Anyone looking for a little nostalgia from the 2000 Bush-vs-Gore Florida election can review last week's Democratic primary in House District 107, between South Florida incumbents John Patrick Julien and Barbara Watson.
- A razor-thin margin separating the winner from the loser? Check.
- Allegations of broken voting machines? Check.
- Dispute over absentee ballots? Check.
- A manual recount? Check.
- Lawsuit challenging the result? Coming soon.
Watson officially won the race with 50.06 percent of the vote—a 13 vote edge—but Julien said he was not planning to wave the white flag any time soon.
“I’m not conceding defeat,” said Julien, pointing out a number of voting irregularities and potential voter fraud that he says may have skewed the outcome.
First, he is alleging that election laws may have been broken by so-called “ballot-brokers” who offer to deliver absentee ballots in Florida.
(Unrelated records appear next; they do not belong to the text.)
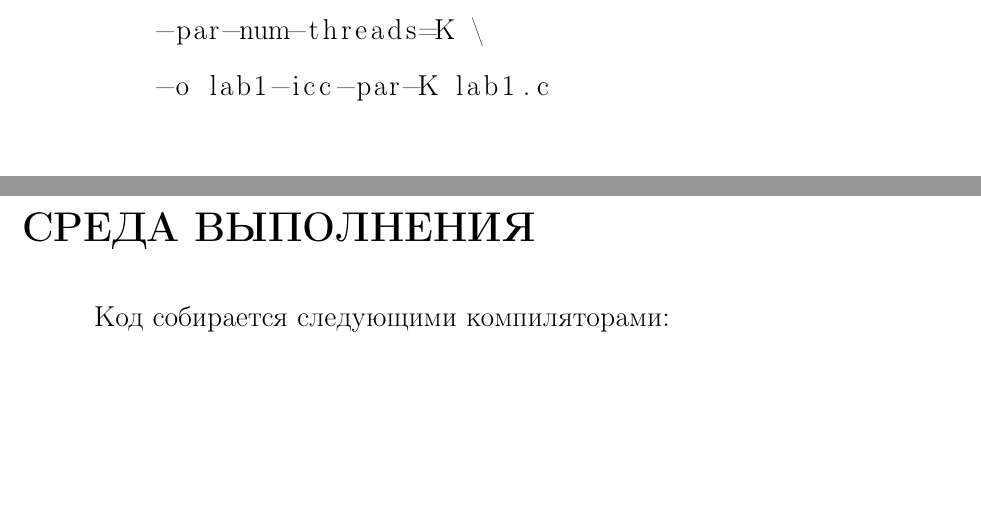
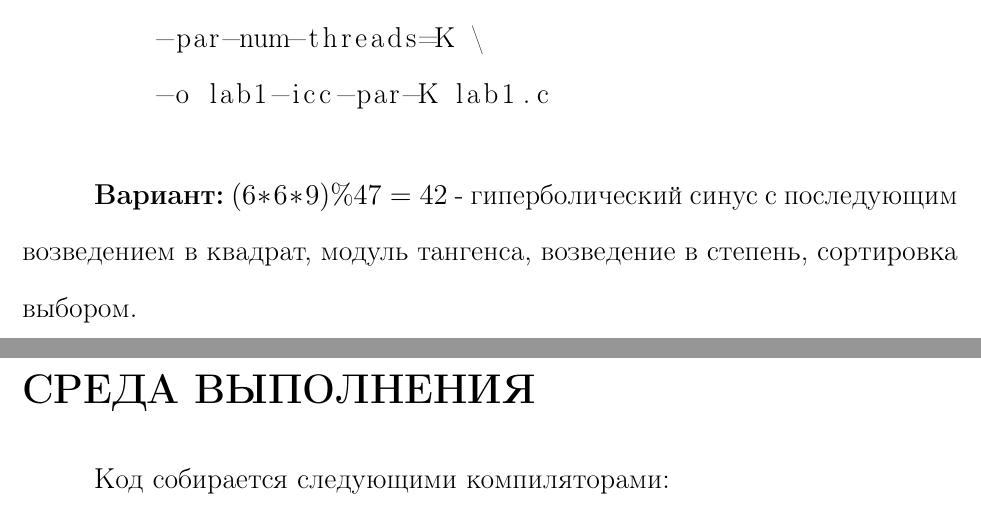
Before and after one commit to bgs99/ParallelProcessing, a LaTeX document (lab1/report.tex): two parts of pages 6 and 7 of 14, joined at a grey line, cut so that both start at the same text, the shorter picture padded with empty space. Compiled offline with pdfLaTeX.

Commit message:
Добавить вариант в отчет

```diff
--- a/lab1/report.tex
+++ b/lab1/report.tex
@@ -131,6 +131,8 @@
 %\end{lstlisting}
 \end{enumerate}
 
+\textbf{Вариант:} $(6*6*9) \% 47 = 42$ - гиперболический синус с последующим возведением в квадрат, модуль тангенса, возведение в степень, сортировка выбором.
+
 \clearpage
 \section*{СРЕДА ВЫПОЛНЕНИЯ}
 \addcontentsline{toc}{section}{СРЕДА ВЫПОЛНЕНИЯ}
```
It's illegal for anyone to dump loads of absentee ballots at a precinct on election day.
Watson said that the absentee ballot fraud that has been in the news lately was not a problem in District 107, which covers a mostly urban section of northern Miami-Dade County.
The state attorney’s office said it was reviewing Julien’s complaint.
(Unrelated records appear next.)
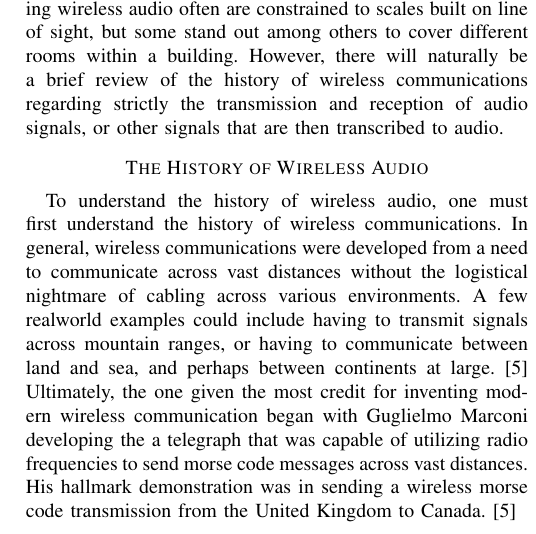
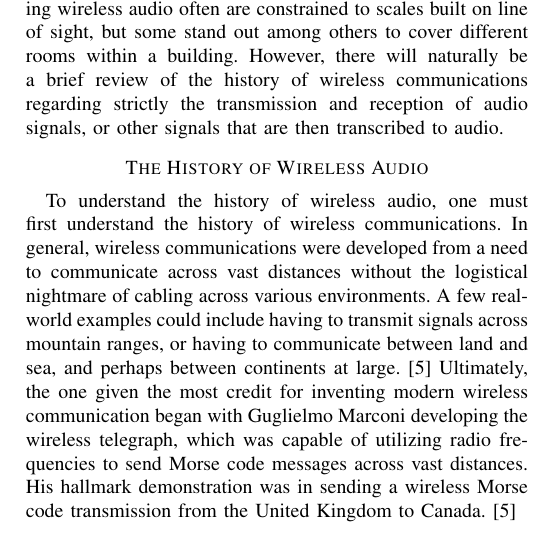
Before and after one commit to diego-ruben-cruz/CMPE189-ProjectRepo-Fall-2023, a LaTeX paper (cmpe189_report.tex): part of one column of page 1 of 3, cut so that both start at the same text. Compiled offline with pdfLaTeX.

Commit message:
Update cmpe189_report.tex

```diff
--- a/cmpe189_report.tex
+++ b/cmpe189_report.tex
@@ -74,9 +74,9 @@
 environments. A few realworld examples could include having to transmit signals across
 mountain ranges, or having to communicate between land and sea, and perhaps between
 continents at large.\cite{noauthor_ericsson_2001} Ultimately, the one given the most credit
-for inventing modern wireless communication began with Guglielmo Marconi developing the a
-telegraph that was capable of utilizing radio frequencies to send morse code messages across
-vast distances. His hallmark demonstration was in sending a wireless morse code transmission
+for inventing modern wireless communication began with Guglielmo Marconi developing the
+wireless telegraph, which was capable of utilizing radio frequencies to send Morse code messages across
+vast distances. His hallmark demonstration was in sending a wireless Morse code transmission
 from the United Kingdom to Canada.\cite{noauthor_ericsson_2001}
 
 Following innovations in communications hardware such as the triode and the vacuum tube
```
But Julien claims other voting irregularities may have swung the race as well.
“In precinct 125, which is Highland Village, there are 501 registered voters,” he said. “I stood [at that precinct] for half an hour. I watched people go in and come out and many of them said they voted for me. After looking at the results, zero votes were registered in that precinct. Since this precinct is in North Miami Beach, I believe I would have gotten a large number of votes out of that precinct.”
Watson said she also visited several polling stations on election day, and noticed nothing abnormal.
“I did go out to the polls on the day of the election,” she said. “I went out to the polling sites. I saw no such incidents.”
Julien said he is compiling evidence to bring a legal challenge to the election results in the next few days, meaning the final outcome could be decided in court. If the results hold, Watson will face two write-in candidates in the November general election.
The Bush-v-Gore-ish race comes just a couple months before the presidential election, where Florida is expected to play a key role. Meanwhile, the state is gearing up to purge suspected non-citizens from the voting rolls, fighting in court over changes to the early voting program and monitoring criminal investigations into absentee ballot brokers in Hialeah.
“I have zero faith in the system right now,” Julien said.